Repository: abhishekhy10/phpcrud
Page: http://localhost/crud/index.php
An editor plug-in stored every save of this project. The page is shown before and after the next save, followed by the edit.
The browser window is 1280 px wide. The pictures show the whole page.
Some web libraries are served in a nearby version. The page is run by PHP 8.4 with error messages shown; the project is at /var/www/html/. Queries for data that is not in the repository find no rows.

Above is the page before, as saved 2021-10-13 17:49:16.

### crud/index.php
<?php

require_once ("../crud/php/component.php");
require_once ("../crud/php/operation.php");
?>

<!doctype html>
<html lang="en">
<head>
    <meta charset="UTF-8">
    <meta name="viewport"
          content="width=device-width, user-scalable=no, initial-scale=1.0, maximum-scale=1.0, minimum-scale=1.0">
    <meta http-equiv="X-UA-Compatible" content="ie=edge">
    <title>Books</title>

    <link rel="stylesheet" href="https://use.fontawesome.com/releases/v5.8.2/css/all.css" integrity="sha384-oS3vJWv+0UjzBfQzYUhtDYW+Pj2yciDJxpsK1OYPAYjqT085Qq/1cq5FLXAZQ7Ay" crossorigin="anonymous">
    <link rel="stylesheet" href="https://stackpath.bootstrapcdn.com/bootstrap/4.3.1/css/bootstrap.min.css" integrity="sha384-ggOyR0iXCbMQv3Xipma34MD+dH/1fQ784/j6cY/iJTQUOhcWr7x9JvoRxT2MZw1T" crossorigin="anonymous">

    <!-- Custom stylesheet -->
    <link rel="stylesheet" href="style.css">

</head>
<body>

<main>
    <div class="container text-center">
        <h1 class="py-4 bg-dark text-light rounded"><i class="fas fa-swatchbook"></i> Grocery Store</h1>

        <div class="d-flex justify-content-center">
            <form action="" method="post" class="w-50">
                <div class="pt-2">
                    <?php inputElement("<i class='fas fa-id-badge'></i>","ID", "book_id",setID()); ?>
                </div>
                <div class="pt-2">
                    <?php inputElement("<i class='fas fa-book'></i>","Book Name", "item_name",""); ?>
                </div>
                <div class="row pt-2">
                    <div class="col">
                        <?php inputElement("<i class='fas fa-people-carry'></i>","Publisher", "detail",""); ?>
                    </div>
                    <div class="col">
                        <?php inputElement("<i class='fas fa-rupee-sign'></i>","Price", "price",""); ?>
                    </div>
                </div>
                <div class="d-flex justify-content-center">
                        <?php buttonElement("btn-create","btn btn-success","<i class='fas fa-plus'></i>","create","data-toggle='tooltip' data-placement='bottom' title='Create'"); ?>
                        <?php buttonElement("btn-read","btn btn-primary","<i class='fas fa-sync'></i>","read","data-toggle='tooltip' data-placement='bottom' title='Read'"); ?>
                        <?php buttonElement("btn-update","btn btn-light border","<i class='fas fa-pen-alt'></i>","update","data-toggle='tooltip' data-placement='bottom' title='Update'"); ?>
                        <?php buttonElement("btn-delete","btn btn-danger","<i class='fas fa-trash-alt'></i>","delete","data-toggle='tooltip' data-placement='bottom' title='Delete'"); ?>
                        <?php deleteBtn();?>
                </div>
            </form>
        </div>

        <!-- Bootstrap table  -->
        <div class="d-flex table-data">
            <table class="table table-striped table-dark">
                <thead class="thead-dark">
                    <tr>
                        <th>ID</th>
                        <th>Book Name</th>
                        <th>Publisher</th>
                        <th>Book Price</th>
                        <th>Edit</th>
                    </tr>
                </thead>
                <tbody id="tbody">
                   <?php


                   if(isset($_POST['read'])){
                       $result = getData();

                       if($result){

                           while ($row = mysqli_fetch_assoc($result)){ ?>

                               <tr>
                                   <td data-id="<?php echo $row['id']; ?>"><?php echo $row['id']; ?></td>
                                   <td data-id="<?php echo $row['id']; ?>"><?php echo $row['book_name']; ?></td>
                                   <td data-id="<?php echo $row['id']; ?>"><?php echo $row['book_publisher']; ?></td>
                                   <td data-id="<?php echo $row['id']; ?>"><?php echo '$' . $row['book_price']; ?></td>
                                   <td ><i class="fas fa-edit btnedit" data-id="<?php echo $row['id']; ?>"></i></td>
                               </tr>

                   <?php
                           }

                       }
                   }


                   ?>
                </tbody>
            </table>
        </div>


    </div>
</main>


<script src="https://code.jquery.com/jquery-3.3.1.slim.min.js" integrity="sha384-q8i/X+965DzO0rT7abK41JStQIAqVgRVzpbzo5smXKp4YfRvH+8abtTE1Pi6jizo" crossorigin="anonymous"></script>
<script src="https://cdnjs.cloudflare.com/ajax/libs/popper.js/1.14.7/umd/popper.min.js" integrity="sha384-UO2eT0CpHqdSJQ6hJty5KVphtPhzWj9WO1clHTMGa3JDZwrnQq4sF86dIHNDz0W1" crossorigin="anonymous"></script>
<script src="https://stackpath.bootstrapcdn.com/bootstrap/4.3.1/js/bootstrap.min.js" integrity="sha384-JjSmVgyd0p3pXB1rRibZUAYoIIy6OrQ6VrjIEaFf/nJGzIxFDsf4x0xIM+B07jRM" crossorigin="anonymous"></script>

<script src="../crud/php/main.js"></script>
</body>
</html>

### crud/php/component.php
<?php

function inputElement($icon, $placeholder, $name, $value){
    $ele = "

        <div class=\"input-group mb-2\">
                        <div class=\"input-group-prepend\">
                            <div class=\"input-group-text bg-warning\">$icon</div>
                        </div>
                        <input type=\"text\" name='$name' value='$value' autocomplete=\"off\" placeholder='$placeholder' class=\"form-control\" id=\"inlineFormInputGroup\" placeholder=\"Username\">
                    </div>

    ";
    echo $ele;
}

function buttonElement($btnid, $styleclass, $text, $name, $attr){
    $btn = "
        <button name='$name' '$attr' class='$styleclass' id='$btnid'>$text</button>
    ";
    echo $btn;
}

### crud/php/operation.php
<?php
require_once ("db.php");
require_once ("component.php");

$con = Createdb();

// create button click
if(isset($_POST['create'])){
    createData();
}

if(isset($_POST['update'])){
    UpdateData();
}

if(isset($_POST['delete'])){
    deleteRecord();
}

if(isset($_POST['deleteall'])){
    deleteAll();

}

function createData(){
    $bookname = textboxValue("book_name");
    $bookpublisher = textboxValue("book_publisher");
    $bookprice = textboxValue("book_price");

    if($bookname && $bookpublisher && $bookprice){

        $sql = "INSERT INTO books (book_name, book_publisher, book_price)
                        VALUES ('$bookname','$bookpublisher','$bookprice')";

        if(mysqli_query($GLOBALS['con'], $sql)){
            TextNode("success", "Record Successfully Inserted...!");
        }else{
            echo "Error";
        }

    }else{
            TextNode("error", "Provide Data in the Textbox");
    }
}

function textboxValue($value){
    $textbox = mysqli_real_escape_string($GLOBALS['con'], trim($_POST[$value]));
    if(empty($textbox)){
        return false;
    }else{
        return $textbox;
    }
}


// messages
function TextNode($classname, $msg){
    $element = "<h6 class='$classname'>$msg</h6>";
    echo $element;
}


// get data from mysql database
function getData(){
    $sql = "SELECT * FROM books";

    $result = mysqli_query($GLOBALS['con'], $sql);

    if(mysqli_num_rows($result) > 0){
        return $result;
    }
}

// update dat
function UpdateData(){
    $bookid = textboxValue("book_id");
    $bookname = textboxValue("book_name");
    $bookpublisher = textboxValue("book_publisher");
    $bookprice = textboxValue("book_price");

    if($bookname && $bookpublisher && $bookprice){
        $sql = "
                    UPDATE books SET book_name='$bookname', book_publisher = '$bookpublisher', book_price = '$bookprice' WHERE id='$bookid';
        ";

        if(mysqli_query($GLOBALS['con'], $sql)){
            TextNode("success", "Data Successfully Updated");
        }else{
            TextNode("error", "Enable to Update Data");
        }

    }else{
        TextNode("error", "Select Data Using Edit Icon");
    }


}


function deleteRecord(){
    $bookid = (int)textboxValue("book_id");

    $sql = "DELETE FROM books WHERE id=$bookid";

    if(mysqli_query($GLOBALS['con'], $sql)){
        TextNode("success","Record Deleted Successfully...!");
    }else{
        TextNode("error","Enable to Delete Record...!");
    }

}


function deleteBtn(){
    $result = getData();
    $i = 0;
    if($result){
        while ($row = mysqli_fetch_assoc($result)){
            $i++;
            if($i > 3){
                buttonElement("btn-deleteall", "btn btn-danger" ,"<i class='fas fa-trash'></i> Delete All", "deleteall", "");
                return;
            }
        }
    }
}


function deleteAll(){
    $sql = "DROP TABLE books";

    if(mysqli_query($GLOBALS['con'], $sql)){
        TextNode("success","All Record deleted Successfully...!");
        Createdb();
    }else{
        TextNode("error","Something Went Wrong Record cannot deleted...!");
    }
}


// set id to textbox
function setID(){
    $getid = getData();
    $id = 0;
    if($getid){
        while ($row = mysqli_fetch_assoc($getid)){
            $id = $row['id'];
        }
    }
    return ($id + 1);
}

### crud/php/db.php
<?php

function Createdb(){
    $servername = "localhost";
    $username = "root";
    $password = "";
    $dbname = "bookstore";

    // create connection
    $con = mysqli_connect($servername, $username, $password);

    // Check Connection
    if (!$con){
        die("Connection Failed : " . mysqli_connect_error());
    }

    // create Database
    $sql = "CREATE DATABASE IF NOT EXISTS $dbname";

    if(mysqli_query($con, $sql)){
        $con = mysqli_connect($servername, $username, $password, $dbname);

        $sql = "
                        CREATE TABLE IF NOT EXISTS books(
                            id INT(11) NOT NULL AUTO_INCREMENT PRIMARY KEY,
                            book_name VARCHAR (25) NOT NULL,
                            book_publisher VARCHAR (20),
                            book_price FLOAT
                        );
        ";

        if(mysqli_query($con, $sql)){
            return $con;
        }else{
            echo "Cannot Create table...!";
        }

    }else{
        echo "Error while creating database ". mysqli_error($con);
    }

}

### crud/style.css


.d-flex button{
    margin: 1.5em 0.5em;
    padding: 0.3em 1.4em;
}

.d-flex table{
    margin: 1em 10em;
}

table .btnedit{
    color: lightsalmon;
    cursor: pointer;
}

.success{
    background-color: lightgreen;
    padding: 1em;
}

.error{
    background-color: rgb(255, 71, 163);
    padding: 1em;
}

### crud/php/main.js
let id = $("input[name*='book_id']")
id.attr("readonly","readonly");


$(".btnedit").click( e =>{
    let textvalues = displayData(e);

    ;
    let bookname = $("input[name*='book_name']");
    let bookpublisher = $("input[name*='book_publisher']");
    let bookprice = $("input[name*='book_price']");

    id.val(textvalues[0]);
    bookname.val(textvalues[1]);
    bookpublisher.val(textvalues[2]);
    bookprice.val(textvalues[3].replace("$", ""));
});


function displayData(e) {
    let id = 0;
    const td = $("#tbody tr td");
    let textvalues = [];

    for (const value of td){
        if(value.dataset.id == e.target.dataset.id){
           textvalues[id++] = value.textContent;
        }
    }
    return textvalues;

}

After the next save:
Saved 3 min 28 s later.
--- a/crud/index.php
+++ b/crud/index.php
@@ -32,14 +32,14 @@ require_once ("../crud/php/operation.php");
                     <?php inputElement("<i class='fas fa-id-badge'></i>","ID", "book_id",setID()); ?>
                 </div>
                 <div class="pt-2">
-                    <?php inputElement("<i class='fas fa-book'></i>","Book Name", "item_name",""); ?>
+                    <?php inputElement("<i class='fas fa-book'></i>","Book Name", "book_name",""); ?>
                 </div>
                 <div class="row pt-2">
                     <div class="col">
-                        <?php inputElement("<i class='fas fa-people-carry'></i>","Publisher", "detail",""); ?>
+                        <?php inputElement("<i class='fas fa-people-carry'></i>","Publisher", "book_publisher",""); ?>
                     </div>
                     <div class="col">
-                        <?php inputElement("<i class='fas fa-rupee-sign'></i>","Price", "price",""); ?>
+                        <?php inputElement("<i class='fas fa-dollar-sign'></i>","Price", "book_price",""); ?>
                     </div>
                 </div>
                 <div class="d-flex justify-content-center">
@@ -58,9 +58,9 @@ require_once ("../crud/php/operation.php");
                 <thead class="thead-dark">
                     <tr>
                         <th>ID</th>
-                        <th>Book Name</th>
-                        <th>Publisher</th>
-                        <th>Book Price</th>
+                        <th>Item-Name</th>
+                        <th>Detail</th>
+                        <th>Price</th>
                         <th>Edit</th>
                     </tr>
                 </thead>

▬▬▬

The problem
Scan the records above for the string "title", then select every line that holds it.

Output below
    <title>Books</title>
                        <?php buttonElement("btn-create","btn btn-success","<i class='fas fa-plus'></i>","create","data-toggle='tooltip' data-placement='bottom' title='Create'"); ?>
                        <?php buttonElement("btn-read","btn btn-primary","<i class='fas fa-sync'></i>","read","data-toggle='tooltip' data-placement='bottom' title='Read'"); ?>
                        <?php buttonElement("btn-update","btn btn-light border","<i class='fas fa-pen-alt'></i>","update","data-toggle='tooltip' data-placement='bottom' title='Update'"); ?>
                        <?php buttonElement("btn-delete","btn btn-danger","<i class='fas fa-trash-alt'></i>","delete","data-toggle='tooltip' data-placement='bottom' title='Delete'"); ?>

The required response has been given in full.